_ASSIGNMENT_
If a line below contains "only", add it to your tally, then answer with the tally alone.

_SOURCE INFORMATION_
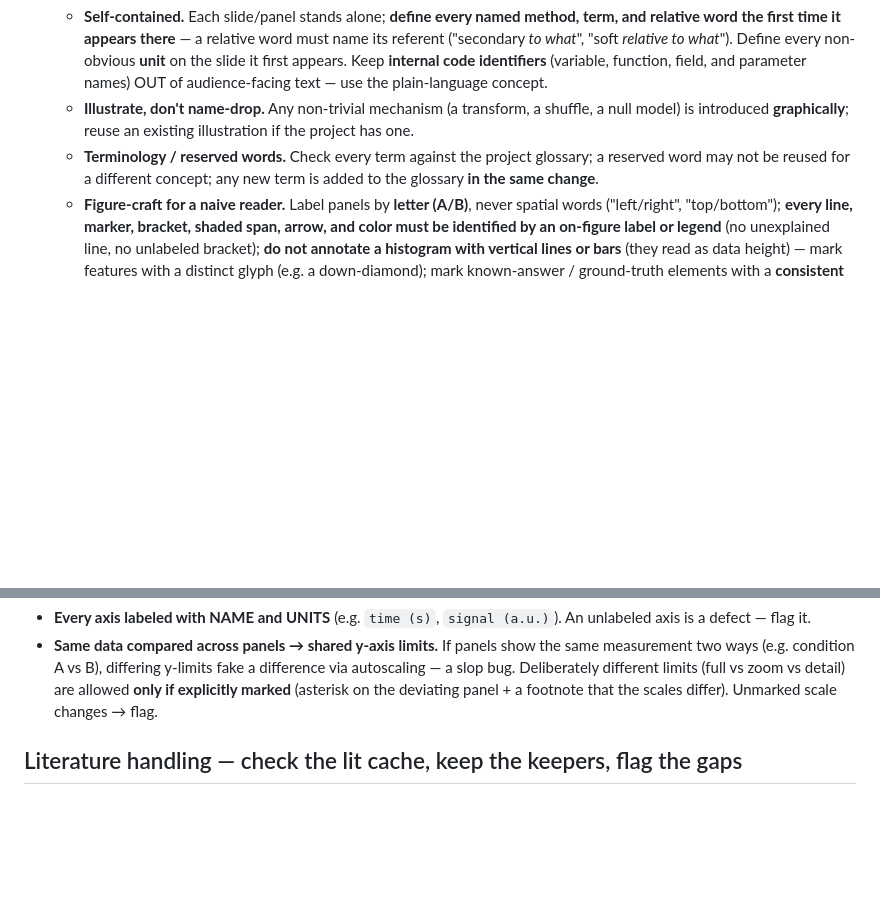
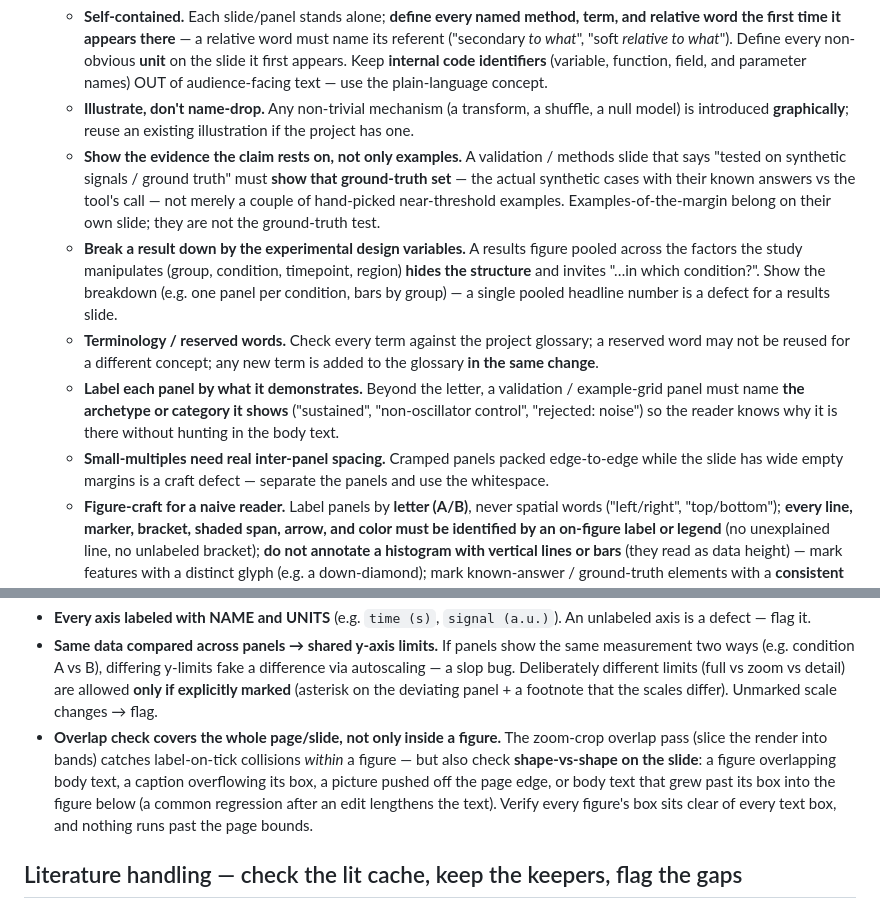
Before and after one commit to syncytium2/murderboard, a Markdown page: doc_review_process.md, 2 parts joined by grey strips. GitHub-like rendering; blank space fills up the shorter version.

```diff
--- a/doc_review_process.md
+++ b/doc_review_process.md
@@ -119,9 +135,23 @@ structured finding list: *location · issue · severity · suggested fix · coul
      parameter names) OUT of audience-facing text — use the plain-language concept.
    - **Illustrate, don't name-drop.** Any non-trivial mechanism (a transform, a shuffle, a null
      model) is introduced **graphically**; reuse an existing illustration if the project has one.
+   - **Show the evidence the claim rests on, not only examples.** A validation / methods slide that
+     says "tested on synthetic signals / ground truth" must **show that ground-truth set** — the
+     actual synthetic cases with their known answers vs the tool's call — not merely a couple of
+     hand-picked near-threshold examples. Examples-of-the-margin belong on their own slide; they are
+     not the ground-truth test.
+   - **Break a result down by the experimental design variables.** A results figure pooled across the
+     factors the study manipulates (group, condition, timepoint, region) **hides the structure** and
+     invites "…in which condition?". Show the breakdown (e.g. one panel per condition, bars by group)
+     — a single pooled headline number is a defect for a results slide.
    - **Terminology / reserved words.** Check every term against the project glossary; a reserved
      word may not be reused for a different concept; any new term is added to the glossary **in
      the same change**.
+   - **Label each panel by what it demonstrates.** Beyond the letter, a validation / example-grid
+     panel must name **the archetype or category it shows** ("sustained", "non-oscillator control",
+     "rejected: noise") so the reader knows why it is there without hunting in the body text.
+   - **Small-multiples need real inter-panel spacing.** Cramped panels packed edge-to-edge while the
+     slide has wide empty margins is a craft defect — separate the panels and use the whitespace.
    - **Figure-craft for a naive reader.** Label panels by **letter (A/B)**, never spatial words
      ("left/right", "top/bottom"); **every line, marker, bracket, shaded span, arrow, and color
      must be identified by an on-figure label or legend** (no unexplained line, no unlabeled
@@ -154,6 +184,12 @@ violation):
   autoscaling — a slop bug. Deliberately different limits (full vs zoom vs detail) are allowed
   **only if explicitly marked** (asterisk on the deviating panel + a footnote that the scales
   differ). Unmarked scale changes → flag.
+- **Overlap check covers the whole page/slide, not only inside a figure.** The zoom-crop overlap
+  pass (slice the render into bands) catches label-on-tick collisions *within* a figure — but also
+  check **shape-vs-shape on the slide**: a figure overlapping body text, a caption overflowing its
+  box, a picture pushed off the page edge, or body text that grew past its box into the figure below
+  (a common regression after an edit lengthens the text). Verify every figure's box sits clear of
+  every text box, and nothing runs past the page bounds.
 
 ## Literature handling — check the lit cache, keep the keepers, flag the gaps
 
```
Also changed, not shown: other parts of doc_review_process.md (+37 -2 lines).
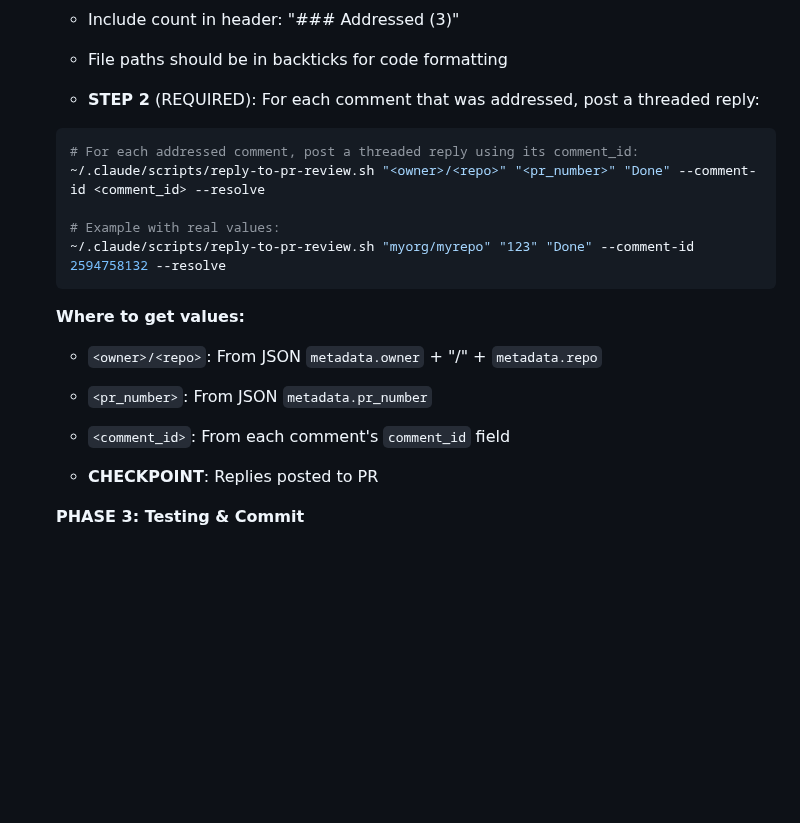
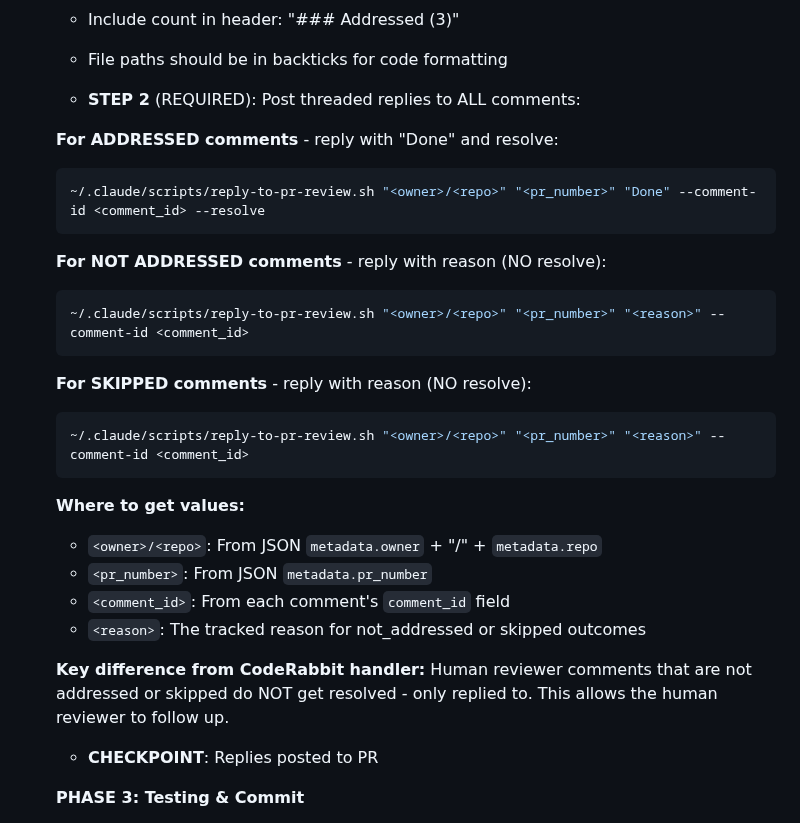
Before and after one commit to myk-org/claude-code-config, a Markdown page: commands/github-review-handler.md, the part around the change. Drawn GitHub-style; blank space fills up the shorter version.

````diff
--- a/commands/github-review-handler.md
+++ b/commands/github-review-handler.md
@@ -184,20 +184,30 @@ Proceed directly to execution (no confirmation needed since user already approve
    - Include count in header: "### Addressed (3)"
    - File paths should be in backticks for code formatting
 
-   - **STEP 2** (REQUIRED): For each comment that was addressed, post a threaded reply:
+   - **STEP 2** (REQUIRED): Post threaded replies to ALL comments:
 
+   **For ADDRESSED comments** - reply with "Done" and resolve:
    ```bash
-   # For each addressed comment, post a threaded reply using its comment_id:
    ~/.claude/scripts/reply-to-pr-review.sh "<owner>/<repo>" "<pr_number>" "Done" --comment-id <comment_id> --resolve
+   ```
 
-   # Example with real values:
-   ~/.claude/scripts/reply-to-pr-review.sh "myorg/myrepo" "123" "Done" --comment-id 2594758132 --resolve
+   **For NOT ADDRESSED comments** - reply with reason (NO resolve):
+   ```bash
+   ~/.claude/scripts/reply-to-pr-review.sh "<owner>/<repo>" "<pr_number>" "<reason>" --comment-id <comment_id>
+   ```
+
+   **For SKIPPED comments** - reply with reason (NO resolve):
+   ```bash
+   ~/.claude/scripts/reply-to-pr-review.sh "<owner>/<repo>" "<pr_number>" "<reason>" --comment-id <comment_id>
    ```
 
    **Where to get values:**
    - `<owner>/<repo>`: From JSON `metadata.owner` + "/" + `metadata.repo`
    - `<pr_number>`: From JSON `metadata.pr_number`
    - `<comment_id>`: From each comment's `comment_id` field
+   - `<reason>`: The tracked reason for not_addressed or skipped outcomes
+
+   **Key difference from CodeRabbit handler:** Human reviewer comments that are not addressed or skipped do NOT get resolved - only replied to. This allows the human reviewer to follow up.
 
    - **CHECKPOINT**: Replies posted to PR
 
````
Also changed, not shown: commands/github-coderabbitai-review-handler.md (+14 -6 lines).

_TASK OUTPUT_
4